Activity: Of the lines in the data below, write out exactly those from the one holding "fix TA on syllabus" through the one holding "Also changed, not shown: syllabus.pdf.", both included.

Material shown:
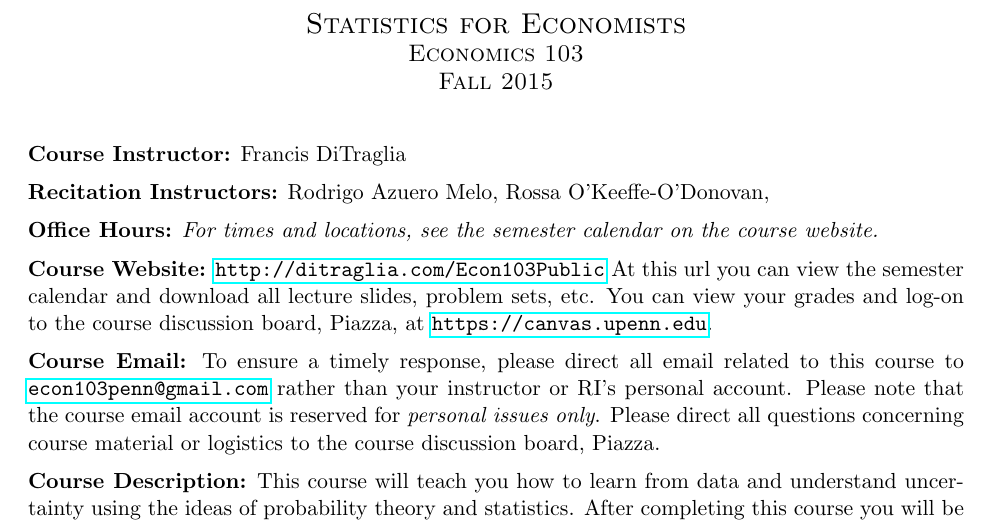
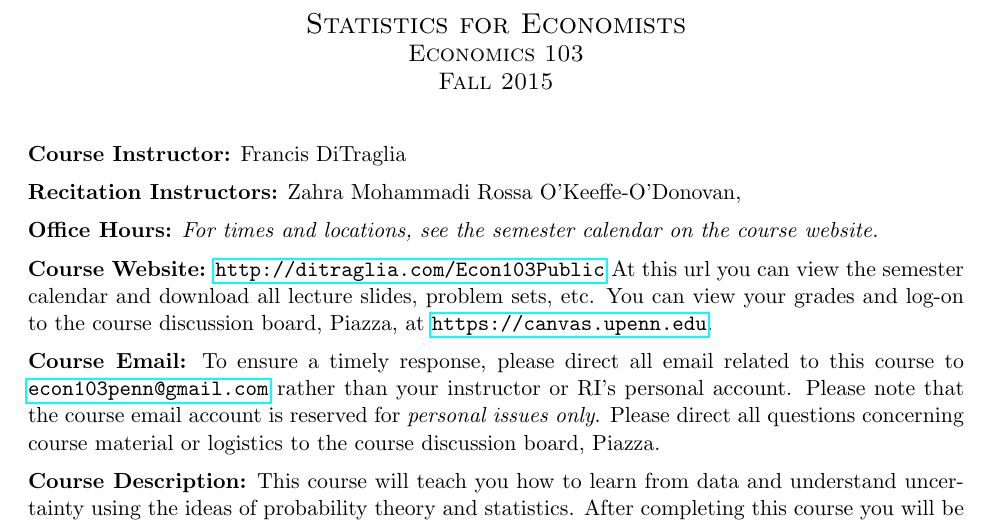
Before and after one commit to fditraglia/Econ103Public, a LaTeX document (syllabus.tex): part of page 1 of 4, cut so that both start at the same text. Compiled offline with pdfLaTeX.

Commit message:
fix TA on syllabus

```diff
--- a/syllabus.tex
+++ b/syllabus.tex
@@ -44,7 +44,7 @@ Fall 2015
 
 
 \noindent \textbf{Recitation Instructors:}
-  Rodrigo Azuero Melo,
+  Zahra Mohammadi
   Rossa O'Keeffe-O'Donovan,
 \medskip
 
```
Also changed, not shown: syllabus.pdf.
* * *
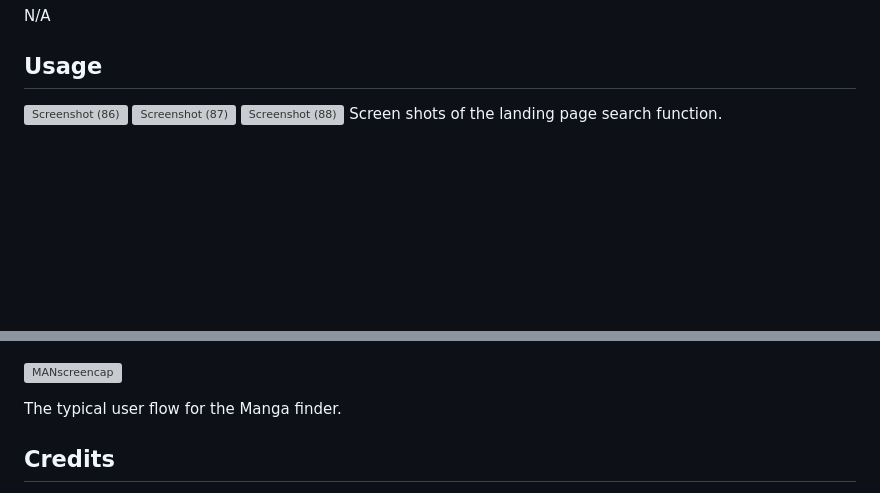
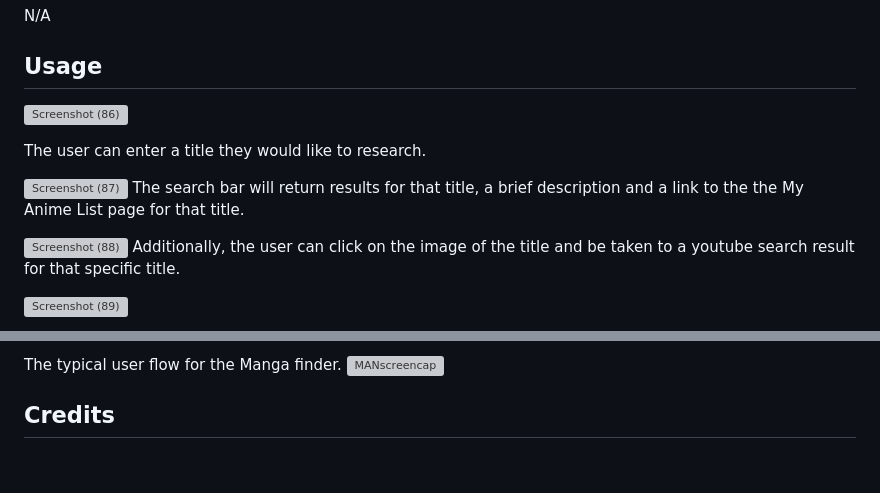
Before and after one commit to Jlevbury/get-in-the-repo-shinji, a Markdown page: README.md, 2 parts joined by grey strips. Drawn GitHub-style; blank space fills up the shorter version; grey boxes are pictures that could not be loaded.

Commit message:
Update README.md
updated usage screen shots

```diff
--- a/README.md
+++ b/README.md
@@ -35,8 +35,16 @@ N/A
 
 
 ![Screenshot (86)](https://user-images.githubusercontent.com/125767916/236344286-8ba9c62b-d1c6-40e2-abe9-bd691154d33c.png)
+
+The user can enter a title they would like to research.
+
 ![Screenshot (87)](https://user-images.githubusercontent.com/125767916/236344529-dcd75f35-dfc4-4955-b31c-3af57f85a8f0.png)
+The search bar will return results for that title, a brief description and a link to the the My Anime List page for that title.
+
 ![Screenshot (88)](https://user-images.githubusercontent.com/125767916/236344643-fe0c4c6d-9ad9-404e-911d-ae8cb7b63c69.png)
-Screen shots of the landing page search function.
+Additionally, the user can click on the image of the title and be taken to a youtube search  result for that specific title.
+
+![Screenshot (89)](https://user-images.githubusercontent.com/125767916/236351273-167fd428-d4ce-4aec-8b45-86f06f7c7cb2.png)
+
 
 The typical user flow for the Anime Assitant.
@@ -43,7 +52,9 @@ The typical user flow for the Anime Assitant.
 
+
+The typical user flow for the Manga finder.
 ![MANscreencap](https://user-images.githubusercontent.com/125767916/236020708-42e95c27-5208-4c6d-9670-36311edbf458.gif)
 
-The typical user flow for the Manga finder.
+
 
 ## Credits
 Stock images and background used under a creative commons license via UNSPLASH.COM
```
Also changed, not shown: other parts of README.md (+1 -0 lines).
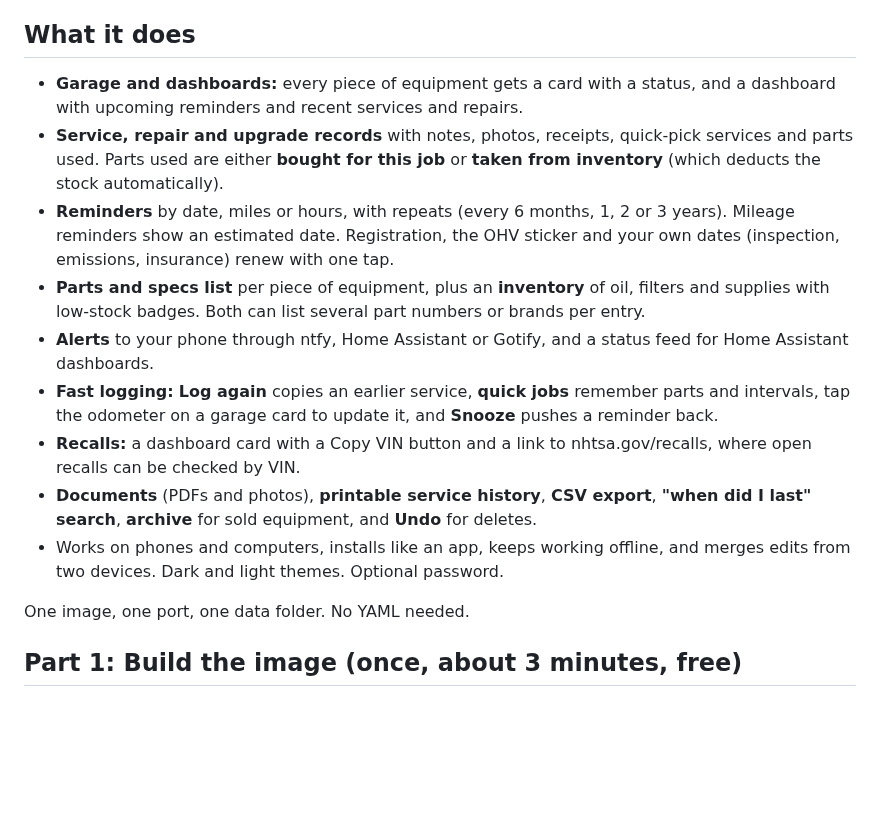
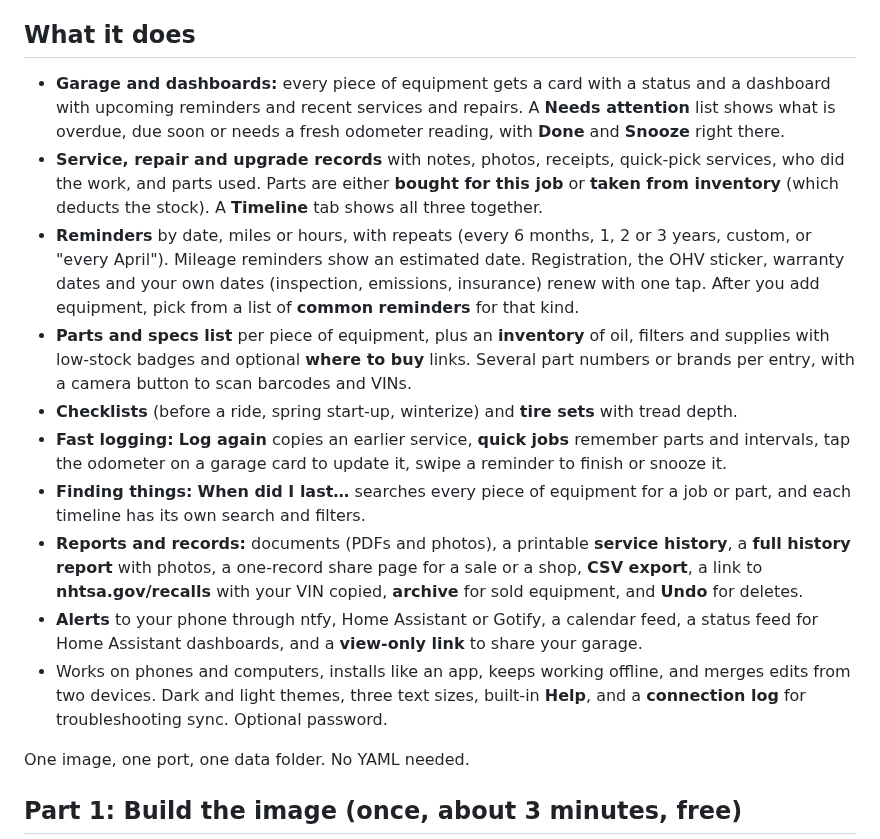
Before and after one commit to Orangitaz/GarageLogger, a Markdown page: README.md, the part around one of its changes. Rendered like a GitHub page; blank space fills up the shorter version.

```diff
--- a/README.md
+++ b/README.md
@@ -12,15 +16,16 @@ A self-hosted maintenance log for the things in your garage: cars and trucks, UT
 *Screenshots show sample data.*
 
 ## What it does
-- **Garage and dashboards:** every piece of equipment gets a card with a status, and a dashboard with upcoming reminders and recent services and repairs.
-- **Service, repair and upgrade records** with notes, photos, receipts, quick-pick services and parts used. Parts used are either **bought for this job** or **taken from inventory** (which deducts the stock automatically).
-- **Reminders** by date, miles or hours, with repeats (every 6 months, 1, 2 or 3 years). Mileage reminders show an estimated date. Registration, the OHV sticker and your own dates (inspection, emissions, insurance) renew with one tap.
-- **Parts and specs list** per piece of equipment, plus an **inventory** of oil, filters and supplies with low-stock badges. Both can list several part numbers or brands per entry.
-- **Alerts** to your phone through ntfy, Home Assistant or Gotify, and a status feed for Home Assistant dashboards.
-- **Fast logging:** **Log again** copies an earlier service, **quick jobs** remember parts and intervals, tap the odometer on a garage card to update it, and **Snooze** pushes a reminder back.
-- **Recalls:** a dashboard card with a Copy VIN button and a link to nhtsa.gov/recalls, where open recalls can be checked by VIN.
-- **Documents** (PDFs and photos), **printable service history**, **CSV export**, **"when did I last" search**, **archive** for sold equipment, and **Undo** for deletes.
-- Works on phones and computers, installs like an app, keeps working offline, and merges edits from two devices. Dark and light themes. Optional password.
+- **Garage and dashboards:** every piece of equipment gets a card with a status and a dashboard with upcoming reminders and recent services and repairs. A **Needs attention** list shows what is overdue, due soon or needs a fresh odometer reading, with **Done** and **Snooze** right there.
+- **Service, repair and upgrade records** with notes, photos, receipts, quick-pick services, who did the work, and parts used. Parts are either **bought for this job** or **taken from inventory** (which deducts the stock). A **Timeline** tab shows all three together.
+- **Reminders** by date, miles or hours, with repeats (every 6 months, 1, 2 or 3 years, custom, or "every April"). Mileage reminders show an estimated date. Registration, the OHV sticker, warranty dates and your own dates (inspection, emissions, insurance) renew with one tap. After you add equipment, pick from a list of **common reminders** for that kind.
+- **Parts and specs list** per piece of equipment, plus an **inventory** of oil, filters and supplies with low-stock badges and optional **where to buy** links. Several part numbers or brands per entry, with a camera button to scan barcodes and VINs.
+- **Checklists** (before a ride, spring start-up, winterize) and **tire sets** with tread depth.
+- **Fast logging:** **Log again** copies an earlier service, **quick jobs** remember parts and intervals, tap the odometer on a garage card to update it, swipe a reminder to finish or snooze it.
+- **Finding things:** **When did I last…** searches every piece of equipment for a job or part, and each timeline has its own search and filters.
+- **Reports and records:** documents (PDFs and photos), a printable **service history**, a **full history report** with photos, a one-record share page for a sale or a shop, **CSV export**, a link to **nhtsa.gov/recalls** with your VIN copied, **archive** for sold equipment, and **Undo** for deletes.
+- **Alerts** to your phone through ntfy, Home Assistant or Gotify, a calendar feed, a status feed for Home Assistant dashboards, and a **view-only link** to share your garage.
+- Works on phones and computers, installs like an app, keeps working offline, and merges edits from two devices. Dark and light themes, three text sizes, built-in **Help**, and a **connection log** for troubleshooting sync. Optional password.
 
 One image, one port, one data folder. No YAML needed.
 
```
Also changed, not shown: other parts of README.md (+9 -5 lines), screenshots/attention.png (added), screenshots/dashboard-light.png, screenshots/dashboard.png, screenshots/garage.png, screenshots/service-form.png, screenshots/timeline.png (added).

Written reply:
fix TA on syllabus

```diff
--- a/syllabus.tex
+++ b/syllabus.tex
@@ -44,7 +44,7 @@ Fall 2015
 
 
 \noindent \textbf{Recitation Instructors:}
-  Rodrigo Azuero Melo,
+  Zahra Mohammadi
   Rossa O'Keeffe-O'Donovan,
 \medskip
 
```
Also changed, not shown: syllabus.pdf.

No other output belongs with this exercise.